A stenographer who works for a lawyer falls in love with and marries a wealthy young man. His family has the marraige annulled, after which she gives birth to a child. Her former boss helps... See full summary »
After opening a convent in the Himalayas, five nuns encounter conflict and tension - both with the natives and also within their own group - as they attempt to adapt to their remote, exotic surroundings.
Esther Blodgett is just another starry-eyed farm kid trying to break into the movies. Waitressing at a Hollywood party, she catches the eye of alcoholic star Norman Maine, is given a test, and is caught up in the Hollywood glamor machine (ruthlessly satirized). She and her idol Norman marry; but his career abruptly dwindles to nothing Written by
Rod Crawford <email@example.com>
The failure of the original copyright holder to renew the film's copyright resulted in it falling into public domain, meaning that virtually anyone could duplicate and sell a VHS/DVD copy of the film. Therefore, many of the versions of this film available on the market are either severely (and usually badly) edited and/or of extremely poor quality, having been duped from second- or third-generation (or more) copies of the film. See more »
In the night court scene, the judge refers to the "commonwealth" but the movie is set in California which isn't one of the states to have commonwealth status. The judge should have referred to the "state" instead. See more »
I had not watched this movie until today, passing up each opportunity over the years to view it, as I feared it would not live up to the 1954 blockbuster starring Judy Garland and James Mason.

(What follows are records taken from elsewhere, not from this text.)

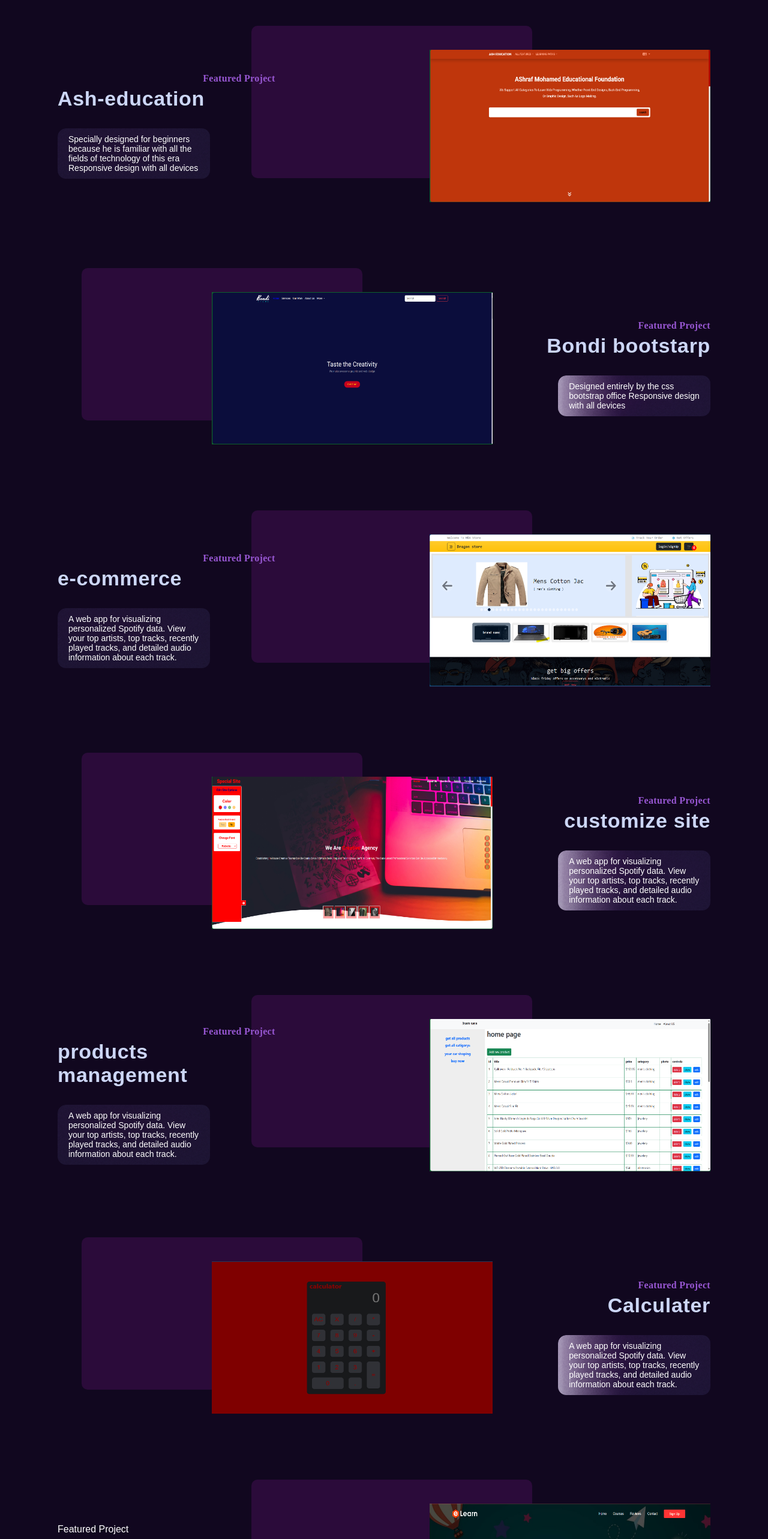
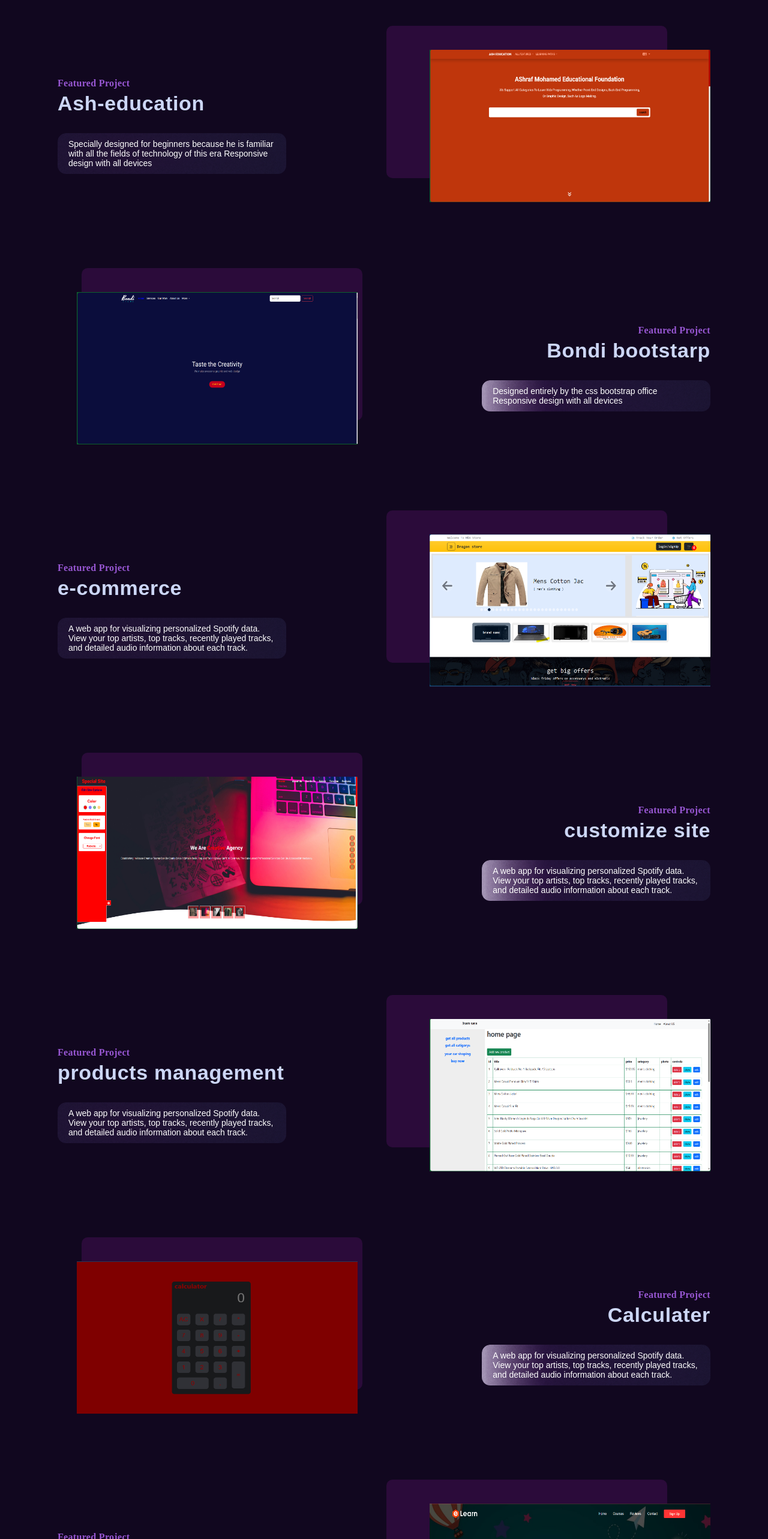
Before and after one commit to ashrafmo-1/ashrafmohamed-1_Protfolio, a React (Create React App) app: page / in a window 1280 px wide. Shown: the part 1420-3986 px from the top of the page at 60% size. Built offline with nearby package versions, Linux system fonts and the light colour scheme.

Commit message:
finsh media screens projects

```diff
--- a/src/pages/projects/Projects.jsx
+++ b/src/pages/projects/Projects.jsx
@@ -14,7 +14,7 @@ const Projects = () => {
         <div className='projectsBoxes'>
             <div className='box left'>
                 <div className='projectInformation'>
-                    <p class="head-title right">Featured Project</p>
+                    <p class="head-title">Featured Project</p>
                     <h2 className='product-name'>Ash-education</h2>
                     <p className='Project-desc'>
                     Specially designed for beginners because he is familiar with all the fields of technology of this era
@@ -54,7 +54,7 @@ const Projects = () => {
             </div>
             <div className='box left'>
                 <div className='projectInformation'>
-                <p className='head-title right'>Featured Project</p>
+                <p className='head-title'>Featured Project</p>
                     <h2 className='product-name'>e-commerce</h2>
                     <p className='Project-desc'>
                     A web app for visualizing personalized Spotify data. View your
@@ -96,7 +96,7 @@ const Projects = () => {
             </div>
             <div className='box left'>
                 <div className='projectInformation'>
-                <p className='head-title right'>Featured Project</p>
+                <p className='head-title'>Featured Project</p>
                     <h2 className='product-name'>products management</h2>
                     <p className='Project-desc'>
                     A web app for visualizing personalized Spotify data. View your
@@ -138,7 +138,7 @@ const Projects = () => {
             </div>
             <div className='box left'>
                 <div className='projectInformation'>
-                    <p>Featured Project</p>
+                <p className='head-title'>Featured Project</p>
                     <h2 className='product-name'>search bar</h2>
                     <p className='Project-desc'>
                     A web app for visualizing personalized Spotify data. View your
--- a/src/pages/projects/projects.css
+++ b/src/pages/projects/projects.css
@@ -47,6 +47,11 @@
 .projects .projectInformation .product-name.right{
     text-align: right;
 }
+@media(max-width: 767px) {
+    .projects .projectInformation .product-name {
+        font-size: 24px;
+    }
+}
 @media(max-width:767px) {
     .projects .projectInformation .head-title,
     .projects .projectInformation .product-name.right,
@@ -91,11 +96,10 @@
     width: 46%;
 }
 
-@media(min-width:768px){
+@media(max-width:767px){
     .projects .project-img{
-        width: 100%;
+        width: 80%;
     }
-
 }
 .projects .project-img img{
     width: 468px;
@@ -112,7 +116,6 @@
 @media(max-width: 940px){
     .projects .project-img img{
         width: 300px;
-        height: 180px;
     }
 }
 @media(max-width:767px){
@@ -122,7 +125,6 @@
             height: 100%;
         }
     }
-
 }
 .projects .project-img .bg-project{
     position: relative;
```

I was right, it does not; it far surpasses the 1954 remake. Judy Garland is my favorite all-round entertainer, favorite singer, and the songs in the 1954 movie are classic treasures, and James Mason never disappoints in any film. However, in the 1937 version the story is told more sensitively, with more shading. Janet Gaynor is perfect as the home-grown farm girl seeking to make her mark in Hollywood, and Fredric March is very convincing as the has-been who cannot cope with his declining value in Hollywood, especially since he caused much of it himself.
I had thought that I might miss the music in this earlier version, but I found after having watched it that I didn't miss it at all. The movie was engrossing from beginning to end and stood on its own merits. I was moved by this film in a way that I never had been by the later remake.
SEE this film if you love a good story; don't put it off for years the way I did. Simply, simply wonderful...
26 of 29 people found this review helpful.
Was this review helpful to you?